━━ Data

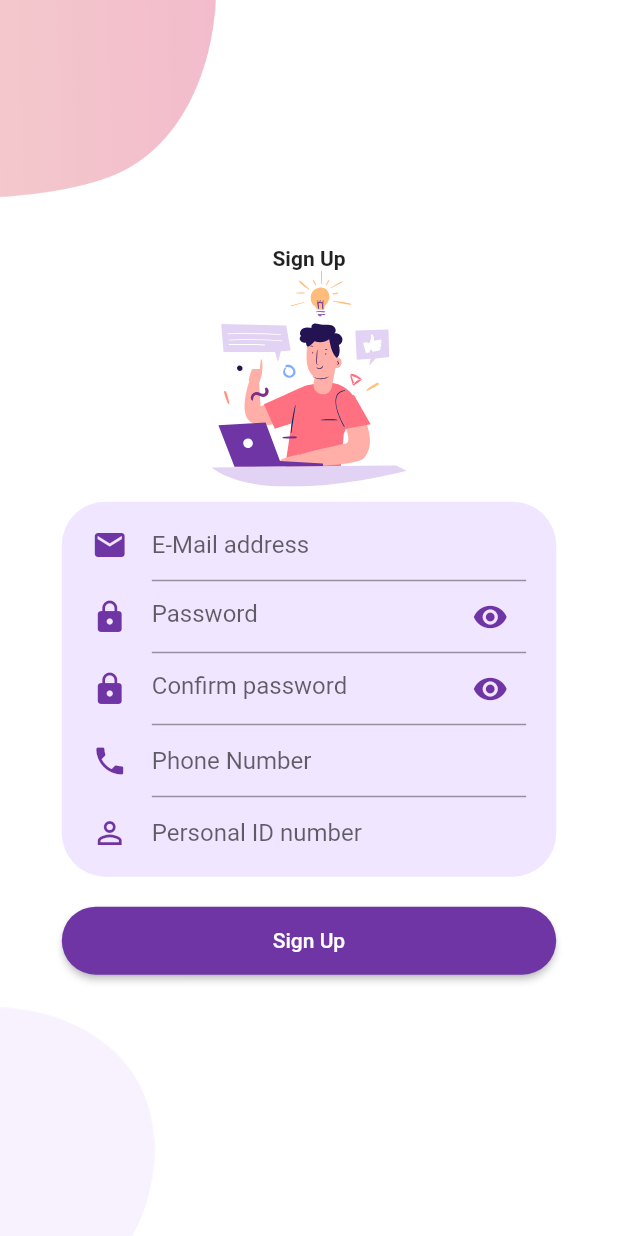
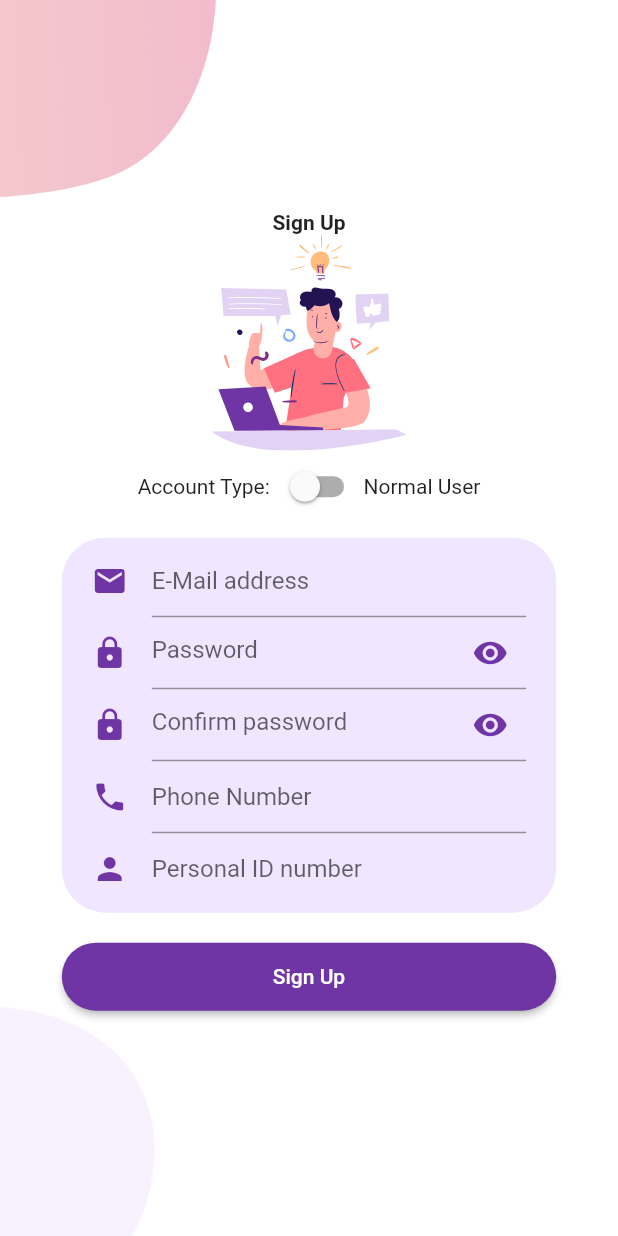
Before and after one commit to NaeemKhan14/Global-Health-Management-System-, a Flutter app: the SignUpScreen screen opened directly, on a phone screen of 412 x 824 dp. Run offline on Flutter 3.47's test engine with Material 2 defaults, Android fonts, the phone set to English and light mode, and no system bars; our stand-ins replace cloud_firestore, firebase_auth, firebase_core, flutter_svg; accounts and stored records are empty.

Commit message:
Added button for user type

```diff
--- a/lib/Screens/SignUp/components/body.dart
+++ b/lib/Screens/SignUp/components/body.dart
@@ -26,10 +26,13 @@ class _BodyState extends State<Body> {
   final TextEditingController confirmPassController = TextEditingController();
   final TextEditingController phoneNumController = TextEditingController();
   final TextEditingController personalIDController = TextEditingController();
+  final TextEditingController documentController = TextEditingController();
   String errorMsg = '';
   bool errorVisibility = false;
   bool _passwordVisible = false;
   bool _confirmPasswordVisible = false;
+  bool _altUser = false;
+
 
   @override
   Widget build(BuildContext context) {
@@ -56,6 +59,23 @@ class _BodyState extends State<Body> {
                   color: Colors.red,
                 ),
               ),
+            ),
+            Row(
+              mainAxisAlignment: MainAxisAlignment.center,
+              children: [
+                Text("Account Type: "),
+                Switch(
+                    activeColor: kPrimaryColor,
+                    value: _altUser,
+                    onChanged: (value) {
+                      setState(() {
+                        _altUser = !_altUser;
+                      });
+                    }),
+                Text(
+                  !_altUser ? "Normal User" : "Practitioner",
+                ),
+              ],
             ),
             TextFieldContainer(
               child: Form(
@@ -91,7 +111,9 @@ class _BodyState extends State<Body> {
                         ),
                         suffixIcon: IconButton(
                           icon: Icon(
-                            _passwordVisible ? Icons.visibility_off : Icons.visibility,
+                            _passwordVisible
+                                ? Icons.visibility_off
+                                : Icons.visibility,
                             color: kPrimaryColor,
                           ),
                           onPressed: () {
@@ -118,12 +140,15 @@ class _BodyState extends State<Body> {
                         ),
                         suffixIcon: IconButton(
                           icon: Icon(
-                            _confirmPasswordVisible ? Icons.visibility_off : Icons.visibility,
+                            _confirmPasswordVisible
+                                ? Icons.visibility_off
+                                : Icons.visibility,
                             color: kPrimaryColor,
                           ),
                           onPressed: () {
                             setState(() {
-                              _confirmPasswordVisible = !_confirmPasswordVisible;
+                              _confirmPasswordVisible =
+                                  !_confirmPasswordVisible;
                             });
                           },
                         ),
@@ -155,14 +180,46 @@ class _BodyState extends State<Body> {
                       },
                       controller: personalIDController,
                       decoration: InputDecoration(
-                        border: InputBorder.none,
+                        border: !_altUser
+                            ? InputBorder.none
+                            : UnderlineInputBorder(),
                         icon: Icon(
-                          Icons.perm_identity,
+                          Icons.person,
                           color: kPrimaryColor,
                         ),
                         hintText: "Personal ID number",
                       ),
                     ),
+                    _altUser
+                        ? TextFormField(
+                            validator: (value) {
+                              if (value.isEmpty)
+                                return 'Document field is required.';
+                              return null;
+                            },
+                            controller: documentController,
+                            decoration: InputDecoration(
+                              border: InputBorder.none,
+                              icon: Icon(
+                                Icons.description,
+                                color: kPrimaryColor,
+                              ),
+                              suffixIcon: IconButton(
+                                icon: Icon(
+                                  Icons.file_upload,
+                                  color: kPrimaryColor,
+                                ),
+                                onPressed: () {
+
+                                },
+                              ),
+                              hintText: "Upload your document",
+                            ),
+                          )
+                        : Visibility(
+                            child: Text(""),
+                            visible: false,
+                          ),
                   ],
                 ),
               ),
@@ -187,7 +244,8 @@ class _BodyState extends State<Body> {
                             );
 
                     if (signUp.contains("Signed Up")) {
-                      DocumentReference users = FirebaseFirestore.instance.doc('users/' + signUp.split(",")[0]);
+                      DocumentReference users = FirebaseFirestore.instance
+                          .doc('users/' + signUp.split(",")[0]);
                       users.set({
                         'phone_num': phoneNumController.text,
                         'personal_id': personalIDController.text,
```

━━━━

Only the number is needed: state how many lines in the listing contain "Icons".

10